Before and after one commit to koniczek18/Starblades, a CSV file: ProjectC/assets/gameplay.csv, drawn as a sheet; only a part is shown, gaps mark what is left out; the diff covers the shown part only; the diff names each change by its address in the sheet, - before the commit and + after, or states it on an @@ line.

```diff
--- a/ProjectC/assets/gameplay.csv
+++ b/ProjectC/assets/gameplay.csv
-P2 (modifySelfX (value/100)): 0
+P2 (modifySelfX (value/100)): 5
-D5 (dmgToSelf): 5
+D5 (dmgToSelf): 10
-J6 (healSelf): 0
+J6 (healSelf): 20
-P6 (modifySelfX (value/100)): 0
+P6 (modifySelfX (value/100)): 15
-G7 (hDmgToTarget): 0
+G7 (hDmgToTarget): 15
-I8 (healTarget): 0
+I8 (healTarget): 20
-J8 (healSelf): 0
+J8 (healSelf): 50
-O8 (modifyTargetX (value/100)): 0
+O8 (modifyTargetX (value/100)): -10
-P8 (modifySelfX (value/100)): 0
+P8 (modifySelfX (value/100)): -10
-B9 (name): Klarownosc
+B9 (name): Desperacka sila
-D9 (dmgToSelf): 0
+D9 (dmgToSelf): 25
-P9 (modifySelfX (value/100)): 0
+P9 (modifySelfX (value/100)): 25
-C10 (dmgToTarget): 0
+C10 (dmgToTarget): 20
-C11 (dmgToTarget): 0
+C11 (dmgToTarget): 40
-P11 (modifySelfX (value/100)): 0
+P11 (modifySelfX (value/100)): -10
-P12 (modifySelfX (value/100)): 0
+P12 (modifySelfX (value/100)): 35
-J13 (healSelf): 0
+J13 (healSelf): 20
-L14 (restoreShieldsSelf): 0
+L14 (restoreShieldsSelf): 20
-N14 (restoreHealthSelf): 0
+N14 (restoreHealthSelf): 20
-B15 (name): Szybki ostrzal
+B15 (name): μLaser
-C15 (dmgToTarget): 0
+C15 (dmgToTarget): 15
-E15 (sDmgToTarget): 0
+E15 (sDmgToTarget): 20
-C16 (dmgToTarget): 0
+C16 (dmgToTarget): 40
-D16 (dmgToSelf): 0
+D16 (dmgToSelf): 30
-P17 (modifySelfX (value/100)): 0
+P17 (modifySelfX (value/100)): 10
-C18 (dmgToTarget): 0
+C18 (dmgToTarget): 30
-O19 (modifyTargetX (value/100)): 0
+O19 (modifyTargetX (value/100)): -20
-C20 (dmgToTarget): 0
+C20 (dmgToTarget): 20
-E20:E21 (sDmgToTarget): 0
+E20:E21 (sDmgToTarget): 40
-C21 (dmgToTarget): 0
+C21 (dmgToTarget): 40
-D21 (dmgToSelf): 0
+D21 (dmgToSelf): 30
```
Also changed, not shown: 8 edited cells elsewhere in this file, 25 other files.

Your assignment>
Filter the entries down to the lines that include the string "dmgToSelf".

Problem solution>
-D5 (dmgToSelf): 5
+D5 (dmgToSelf): 10
-D9 (dmgToSelf): 0
+D9 (dmgToSelf): 25
-D16 (dmgToSelf): 0
+D16 (dmgToSelf): 30
-D21 (dmgToSelf): 0
+D21 (dmgToSelf): 30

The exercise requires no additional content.